(Version comparison data)
++++++++++

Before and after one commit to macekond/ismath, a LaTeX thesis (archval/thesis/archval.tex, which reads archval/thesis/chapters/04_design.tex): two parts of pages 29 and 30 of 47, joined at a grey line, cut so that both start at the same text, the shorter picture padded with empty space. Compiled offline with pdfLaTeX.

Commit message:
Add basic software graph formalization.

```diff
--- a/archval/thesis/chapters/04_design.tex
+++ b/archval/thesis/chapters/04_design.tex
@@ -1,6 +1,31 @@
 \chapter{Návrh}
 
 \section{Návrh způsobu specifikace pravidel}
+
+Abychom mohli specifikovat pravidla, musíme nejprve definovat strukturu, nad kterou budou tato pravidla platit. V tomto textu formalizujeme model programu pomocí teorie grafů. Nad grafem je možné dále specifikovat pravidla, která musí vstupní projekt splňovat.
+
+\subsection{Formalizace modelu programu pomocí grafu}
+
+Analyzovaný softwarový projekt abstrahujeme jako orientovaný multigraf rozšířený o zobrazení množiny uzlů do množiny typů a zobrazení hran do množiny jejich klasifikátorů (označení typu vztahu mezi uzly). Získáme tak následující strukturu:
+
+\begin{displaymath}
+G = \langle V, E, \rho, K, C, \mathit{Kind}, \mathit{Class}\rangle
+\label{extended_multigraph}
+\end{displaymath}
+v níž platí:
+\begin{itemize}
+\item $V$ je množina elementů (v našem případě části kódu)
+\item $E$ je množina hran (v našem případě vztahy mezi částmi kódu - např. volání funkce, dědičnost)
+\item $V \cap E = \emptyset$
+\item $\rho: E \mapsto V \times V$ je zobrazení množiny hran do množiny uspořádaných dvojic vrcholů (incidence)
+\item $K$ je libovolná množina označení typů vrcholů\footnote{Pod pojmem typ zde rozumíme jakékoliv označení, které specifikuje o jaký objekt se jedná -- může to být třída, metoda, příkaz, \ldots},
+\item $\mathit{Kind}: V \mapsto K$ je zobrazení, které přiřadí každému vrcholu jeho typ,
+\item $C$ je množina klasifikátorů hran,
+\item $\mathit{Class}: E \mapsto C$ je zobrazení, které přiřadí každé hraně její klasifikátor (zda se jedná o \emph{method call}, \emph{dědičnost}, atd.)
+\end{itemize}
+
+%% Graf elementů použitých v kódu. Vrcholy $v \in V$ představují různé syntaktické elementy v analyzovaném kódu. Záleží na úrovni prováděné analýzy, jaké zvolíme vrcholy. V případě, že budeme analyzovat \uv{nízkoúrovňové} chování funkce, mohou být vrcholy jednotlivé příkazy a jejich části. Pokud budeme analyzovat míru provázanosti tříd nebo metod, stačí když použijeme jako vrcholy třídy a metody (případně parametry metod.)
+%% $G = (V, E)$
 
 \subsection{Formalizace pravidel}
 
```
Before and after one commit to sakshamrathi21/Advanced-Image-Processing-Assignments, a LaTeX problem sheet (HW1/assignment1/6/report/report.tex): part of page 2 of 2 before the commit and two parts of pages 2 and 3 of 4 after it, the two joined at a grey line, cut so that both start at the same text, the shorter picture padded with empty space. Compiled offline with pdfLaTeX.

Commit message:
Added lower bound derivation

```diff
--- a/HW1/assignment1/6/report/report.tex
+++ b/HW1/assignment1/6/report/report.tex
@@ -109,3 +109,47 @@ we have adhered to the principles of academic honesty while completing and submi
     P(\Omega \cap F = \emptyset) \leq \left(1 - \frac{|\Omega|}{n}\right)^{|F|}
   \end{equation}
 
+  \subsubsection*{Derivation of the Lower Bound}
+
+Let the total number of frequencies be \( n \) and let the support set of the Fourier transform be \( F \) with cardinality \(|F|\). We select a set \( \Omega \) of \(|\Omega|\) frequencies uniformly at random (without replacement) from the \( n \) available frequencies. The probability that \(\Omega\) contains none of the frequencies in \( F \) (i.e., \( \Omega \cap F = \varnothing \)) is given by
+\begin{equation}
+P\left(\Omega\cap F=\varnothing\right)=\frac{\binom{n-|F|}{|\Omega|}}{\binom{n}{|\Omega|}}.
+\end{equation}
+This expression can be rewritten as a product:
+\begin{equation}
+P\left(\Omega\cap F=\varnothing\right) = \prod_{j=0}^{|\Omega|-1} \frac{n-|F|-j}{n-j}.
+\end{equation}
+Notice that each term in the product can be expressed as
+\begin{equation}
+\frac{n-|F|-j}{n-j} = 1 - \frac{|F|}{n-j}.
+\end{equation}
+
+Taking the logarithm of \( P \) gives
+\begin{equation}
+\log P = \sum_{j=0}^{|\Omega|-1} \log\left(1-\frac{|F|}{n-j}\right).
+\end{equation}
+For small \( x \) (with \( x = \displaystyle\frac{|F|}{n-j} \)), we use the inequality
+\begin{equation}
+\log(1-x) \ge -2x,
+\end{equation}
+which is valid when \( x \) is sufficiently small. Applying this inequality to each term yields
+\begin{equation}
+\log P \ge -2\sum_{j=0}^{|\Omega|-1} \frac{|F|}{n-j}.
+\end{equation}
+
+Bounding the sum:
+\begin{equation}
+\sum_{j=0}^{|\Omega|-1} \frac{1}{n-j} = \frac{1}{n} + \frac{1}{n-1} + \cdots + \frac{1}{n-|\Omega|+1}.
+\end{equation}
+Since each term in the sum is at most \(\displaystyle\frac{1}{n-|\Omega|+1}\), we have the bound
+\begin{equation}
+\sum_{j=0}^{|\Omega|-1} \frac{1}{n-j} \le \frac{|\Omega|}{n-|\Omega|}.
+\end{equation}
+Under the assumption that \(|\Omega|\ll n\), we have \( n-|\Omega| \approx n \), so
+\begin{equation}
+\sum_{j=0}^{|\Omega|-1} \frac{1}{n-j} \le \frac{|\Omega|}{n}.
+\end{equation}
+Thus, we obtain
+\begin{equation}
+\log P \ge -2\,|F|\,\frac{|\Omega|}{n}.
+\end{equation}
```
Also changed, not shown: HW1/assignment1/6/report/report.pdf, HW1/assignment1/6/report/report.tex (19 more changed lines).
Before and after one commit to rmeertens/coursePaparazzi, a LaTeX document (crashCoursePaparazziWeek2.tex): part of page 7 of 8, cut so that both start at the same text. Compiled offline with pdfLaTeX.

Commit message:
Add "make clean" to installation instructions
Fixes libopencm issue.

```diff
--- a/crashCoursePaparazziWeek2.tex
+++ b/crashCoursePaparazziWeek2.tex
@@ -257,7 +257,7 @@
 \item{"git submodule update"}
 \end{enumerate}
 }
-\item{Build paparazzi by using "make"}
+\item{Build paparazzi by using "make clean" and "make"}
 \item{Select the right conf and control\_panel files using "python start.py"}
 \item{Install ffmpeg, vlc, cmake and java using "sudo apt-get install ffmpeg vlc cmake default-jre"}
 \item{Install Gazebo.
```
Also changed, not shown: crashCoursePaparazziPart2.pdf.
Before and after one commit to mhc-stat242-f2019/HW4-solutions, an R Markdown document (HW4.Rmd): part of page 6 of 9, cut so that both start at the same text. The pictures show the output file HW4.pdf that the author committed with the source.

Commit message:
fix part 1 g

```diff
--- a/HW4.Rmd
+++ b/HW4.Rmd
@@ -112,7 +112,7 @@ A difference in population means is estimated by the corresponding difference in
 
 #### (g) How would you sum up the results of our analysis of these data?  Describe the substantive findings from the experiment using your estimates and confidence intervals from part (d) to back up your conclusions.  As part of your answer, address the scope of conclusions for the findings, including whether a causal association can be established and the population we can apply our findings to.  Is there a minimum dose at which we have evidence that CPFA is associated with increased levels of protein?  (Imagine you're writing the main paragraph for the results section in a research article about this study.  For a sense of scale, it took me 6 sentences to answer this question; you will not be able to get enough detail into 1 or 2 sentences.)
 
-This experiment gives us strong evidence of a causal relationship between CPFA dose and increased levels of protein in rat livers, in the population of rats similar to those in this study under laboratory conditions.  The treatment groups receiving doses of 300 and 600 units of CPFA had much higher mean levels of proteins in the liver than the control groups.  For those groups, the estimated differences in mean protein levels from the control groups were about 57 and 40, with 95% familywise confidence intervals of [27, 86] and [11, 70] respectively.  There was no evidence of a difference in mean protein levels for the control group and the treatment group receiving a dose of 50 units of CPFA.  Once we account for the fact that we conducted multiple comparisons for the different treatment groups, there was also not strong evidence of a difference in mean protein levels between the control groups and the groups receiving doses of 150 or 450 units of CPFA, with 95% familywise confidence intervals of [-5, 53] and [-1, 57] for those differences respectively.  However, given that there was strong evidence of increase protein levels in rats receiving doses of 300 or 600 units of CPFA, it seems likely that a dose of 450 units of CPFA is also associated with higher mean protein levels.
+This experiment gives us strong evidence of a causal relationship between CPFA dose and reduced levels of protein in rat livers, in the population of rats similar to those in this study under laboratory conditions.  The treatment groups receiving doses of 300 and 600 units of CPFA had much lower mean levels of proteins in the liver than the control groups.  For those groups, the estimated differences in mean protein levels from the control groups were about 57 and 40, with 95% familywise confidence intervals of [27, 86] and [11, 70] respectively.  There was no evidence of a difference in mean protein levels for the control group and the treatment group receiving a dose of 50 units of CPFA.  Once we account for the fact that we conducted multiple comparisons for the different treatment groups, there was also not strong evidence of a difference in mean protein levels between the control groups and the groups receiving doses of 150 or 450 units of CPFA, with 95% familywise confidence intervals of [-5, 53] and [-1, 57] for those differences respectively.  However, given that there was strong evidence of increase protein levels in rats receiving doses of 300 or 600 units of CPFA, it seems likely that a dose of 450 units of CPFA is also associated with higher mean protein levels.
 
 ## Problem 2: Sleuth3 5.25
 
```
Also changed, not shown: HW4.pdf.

++++++++++

#### EXERCISE BRIEF
Determine how many lines of the data contain "start" and give nothing but that number.

#### RESPONSE
5